There were two plays that stand out as those that probably cost UConn the game, so let’s dissect them both.
Play No. 1: Fourth & Goal from the Houston 2-yard line
Really, this is an indictment of not only the fourth-down play but also the three that led to it. UConn was set up with a great opportunity following a Kevin Mensah 58-yard rush down to the Houston 4-yard line, but their next four plays were about as much of a train wreck as one could imagine. First, they tried to rush it with Thompkins, but it went for no gain. They then tried a screen to Mensah, but that too failed, falling incomplete. On third down, they decided it would be a good idea to go back to the run, but Thompkins was stopped two yards short of the goal line.
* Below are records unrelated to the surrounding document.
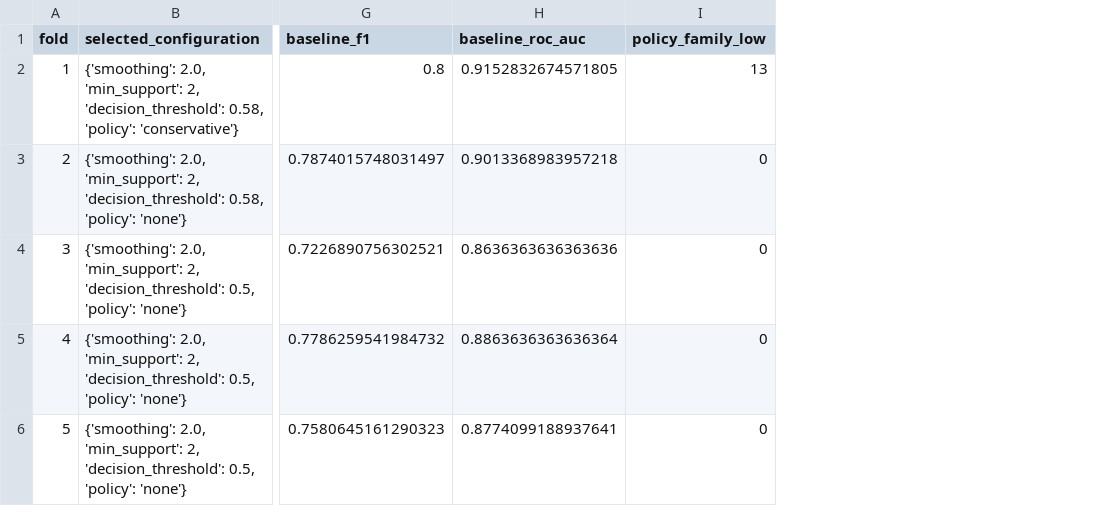
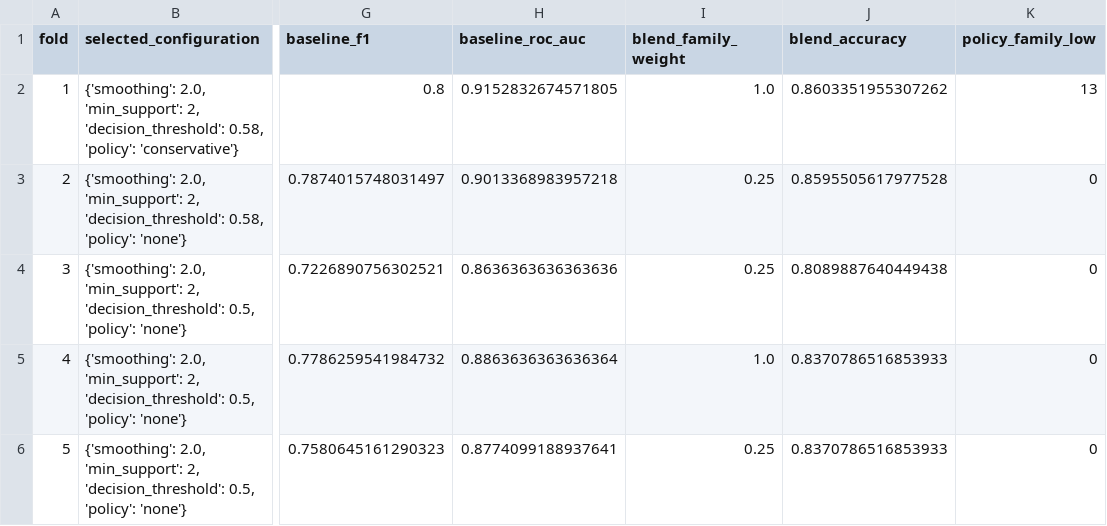
Before and after one commit to Scpkeeper/Titanic-Project, a CSV file: reports/family_ticket/outer_fold_metrics.csv, drawn as a sheet; only a part is shown, gaps mark what is left out; the diff names each change by its address in the sheet, - before the commit and + after, or states it on an @@ line.

Commit message:
docs: record CatBoost family blend results

```diff
--- a/reports/family_ticket/outer_fold_metrics.csv
+++ b/reports/family_ticket/outer_fold_metrics.csv
+column I (blend_family_weight), rows 2-6: 1.0 | 0.25 | 0.25 | 1.0 | 0.25
+column J (blend_accuracy), rows 2-6: 0.8603351955307262 | 0.8595505617977528 | 0.8089887640449438 | 0.8370786516853933 | 0.8370786516853933
```
Also changed, not shown: 10 other files.
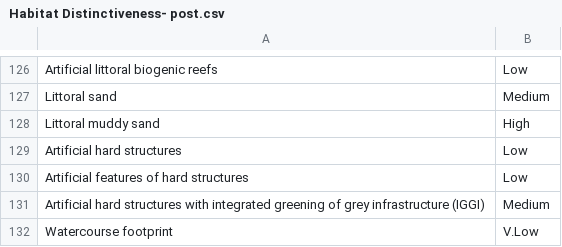
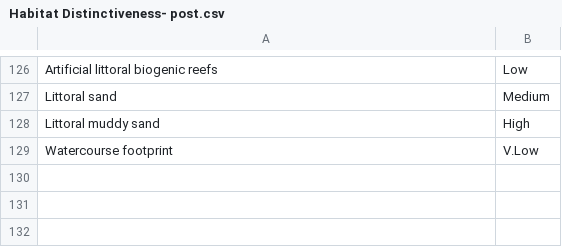
Before and after one commit to DEFRA/bng-metric-template, a CSV file: templates/bng-service/CSV References/Habitats/Habitat Distinctiveness- post.csv, drawn as a sheet; only a part is shown, gaps mark what is left out.

```diff
--- a/templates/bng-service/CSV References/Habitats/Habitat Distinctiveness- post.csv
+++ b/templates/bng-service/CSV References/Habitats/Habitat Distinctiveness- post.csv
@@ -128,5 +128,2 @@ Littoral sand,Medium
 Littoral muddy sand,High
-Artificial hard structures,Low
-Artificial features of hard structures,Low
-Artificial hard structures with integrated greening of grey infrastructure (IGGI),Medium
 Watercourse footprint,V.Low
```
Also changed, not shown: templates/bng-service/CSV References/Habitats/Habitat Condition.csv, templates/bng-service/CSV References/Habitats/Habitat Distinctiveness- pre.csv, 12 other files.
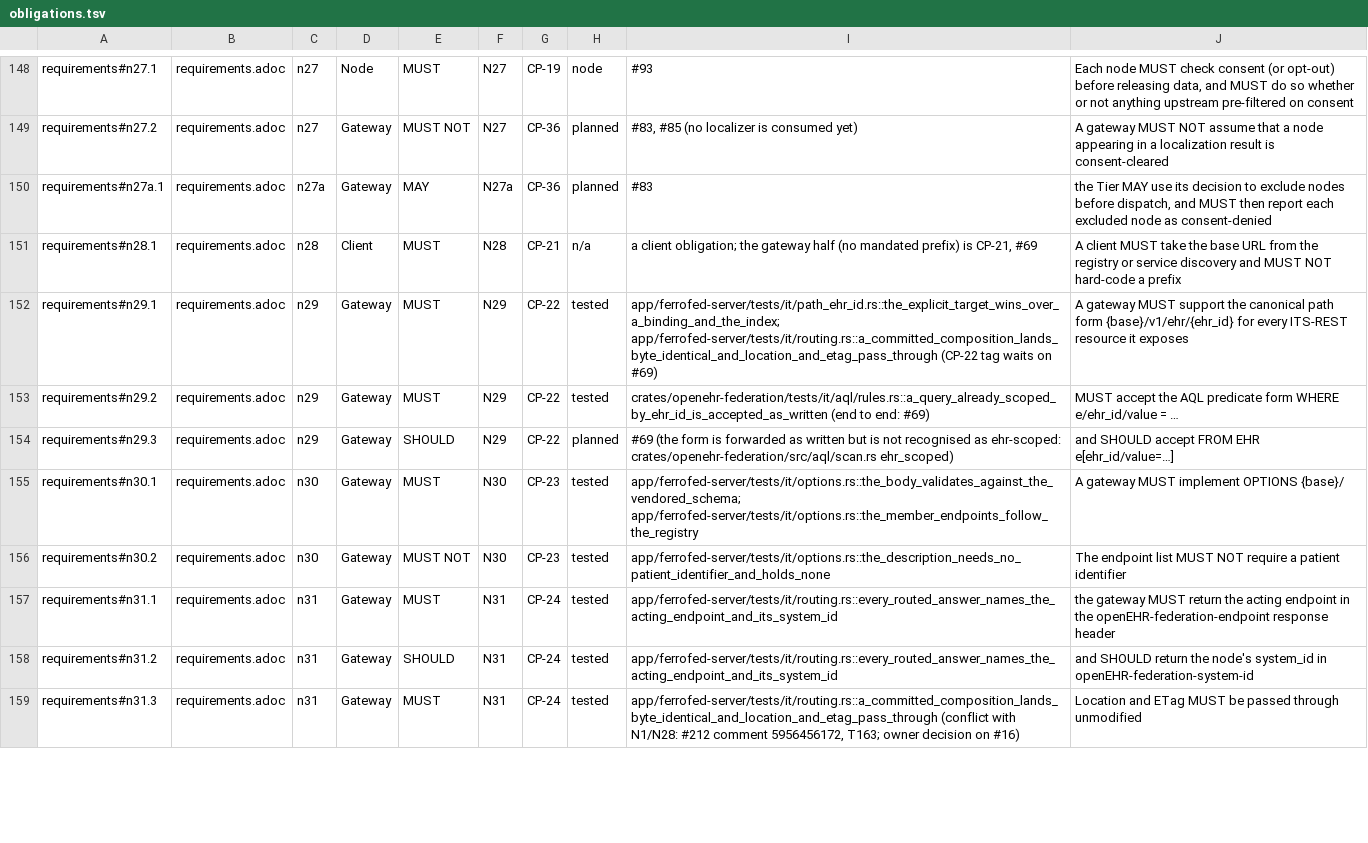
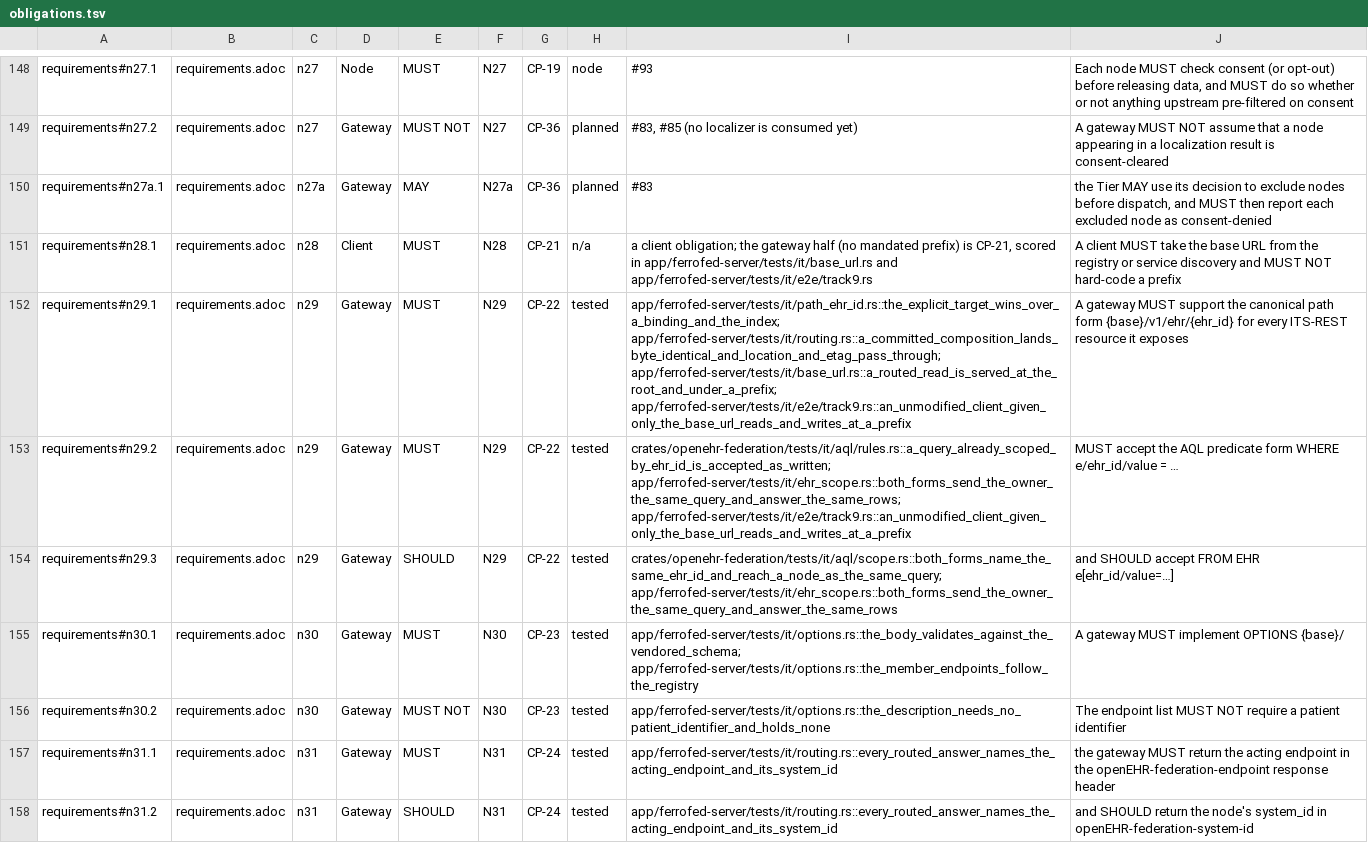
Before and after one commit to FerroHEALTH/FerroFED, a TSV file: conformance/obligations.tsv, drawn as a sheet; only a part is shown, gaps mark what is left out; the shorter side is filled out with more unchanged rows; the diff names each change by its address in the sheet, - before the commit and + after, or states it on an @@ line.

Commit message:
feat(surface): a configured base path and both ehr_id forms of N29 (#69)
The gateway serves every route under [server] base_path, "/" by
default, with no reserved prefix (§4.1, N28, CP-21): OPTIONS {base}/,
the health family and {base}/v1/... included, 404 outside the base. A
base path is checked at boot (leading /, no trailing /, no query or
fragment, no empty, . or .. segment).

FROM EHR e[ehr_id/value='...'] is moved into WHERE on the AST before the
scan, so both N29 forms dispatch the canonical query of §7.1 and answer
the same rows (CP-22). An undirected query scoped to exactly one ehr_id
goes only to its owner, found as a path ehr_id is (§12.5.1, N41):
binding, index, ask-all probe. Other members are reported excluded,
the acting endpoint is named (N31), two claimants are a 409 (N42), and
an ehr_id that is no bare UUID is never probed (§5.4.1, N33).

openehr-federation 0.0.31 -> 0.0.32.

```diff
--- a/conformance/obligations.tsv
+++ b/conformance/obligations.tsv
-I151: …is CP-21, #69
+I151: …is CP-21, scored in app/ferrofed-server/tests/it/base_url.rs and app/ferrofed-server/tests/it/e2e/track9.rs
-I152: app/ferrofed-server/tests/it/path_ehr_id.rs::the_explicit_target_wins_over_a_binding_and_the_index; app/ferrofed-server/tests/it/routing.rs::a_committed_composition_lands_byte_identical_and_location_and_etag_pass_through (CP-22 tag waits on #69)
+I152: app/ferrofed-server/tests/it/path_ehr_id.rs::the_explicit_target_wins_over_a_binding_and_the_index; app/ferrofed-server/tests/it/routing.rs::a_committed_composition_lands_byte_identical_and_location_and_etag_pass_through; app/ferrofed-server/tests/it/base_url.rs::a_routed_read_is_served_at_the_root_and_under_a_prefix; app/ferrofed-server/tests/it/e2e/track9.rs::an_unmodified_client_given_only_the_base_url_reads_and_writes_at_a_prefix
-I153: crates/openehr-federation/tests/it/aql/rules.rs::a_query_already_scoped_by_ehr_id_is_accepted_as_written (end to end: #69)
+I153: crates/openehr-federation/tests/it/aql/rules.rs::a_query_already_scoped_by_ehr_id_is_accepted_as_written; app/ferrofed-server/tests/it/ehr_scope.rs::both_forms_send_the_owner_the_same_query_and_answer_the_same_rows; app/ferrofed-server/tests/it/e2e/track9.rs::an_unmodified_client_given_only_the_base_url_reads_and_writes_at_a_prefix
-H154: planned
+H154: tested
-I154: #69 (the form is forwarded as written but is not recognised as ehr-scoped: crates/openehr-federation/src/aql/scan.rs ehr_scoped)
+I154: crates/openehr-federation/tests/it/aql/scope.rs::both_forms_name_the_same_ehr_id_and_reach_a_node_as_the_same_query; app/ferrofed-server/tests/it/ehr_scope.rs::both_forms_send_the_owner_the_same_query_and_answer_the_same_rows
```
Also changed, not shown: conformance/matrix.tsv, conformance/tracks.tsv, 39 other files.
So, on fourth down, trailing by seven, what do they call? Well, since it worked so well the other two times on the drive, they decided to run Thompkins right up the gut, where he, predictably, got stuffed. This is nothing against Thompkins, he had a great game, touching the ball 20-plus times and gaining over 100 yards and a touchdown. But this is not his strength. Thompkins excels when he has room to work and make defenders miss, which is why he is often used in the passing game and always as a kick returner. But he is not a power back. That’s Mensah, and if you were going to decide to plunge up the middle on an all-or-nothing play (which itself is a highly questionable call), use him.
I’ll put it like this: On 4th-and-2, UConn decided to use their 5-foot-8, 185 pounds elusive back on a telegraphed run up the middle. It was like if in that same situation, the Titans opted to go with Dion Lewis instead of Derrick Henry, the Bears used Tarik Cohen instead of David Montgomery or the Patriots used James White instead of Sony Michel.
This next one, well, I don’t know if it’s worse, but it’s definitely close. With about 9:30 remaining in the game, UConn was faced with a fourth and six at the Houston 22, still down just seven. And, in typical hyper-conservative fashion, they opted to attempt a field goal.
Sure, nine-plus minutes is still a decent amount of time to get the ball back, but six yards is by no means insurmountable, and at some point when you’re sitting at 1-5 with your first real chance to win since the second game of the season, you have to take a risk. It really doesn’t matter that UConn ended up missing the 40-yard field goal, it’s a problem they even attempted it.
At this point in the game (and really, the season), so what if you don’t convert? You’ll be down seven points instead of four. After the drive, you still need a stop and a touchdown, all the field goal does is defend against Houston kicking and making a field goal of their own. Why didn’t they go for it? Well, I’ll let head coach Randy Edsall explain.
“I didn’t think we could make it.”
Jorge Eckardt is a staff writer for The Daily Campus. He can be reached via email at Jorge.firstname.lastname@example.org. He tweets @jorge_eckardt31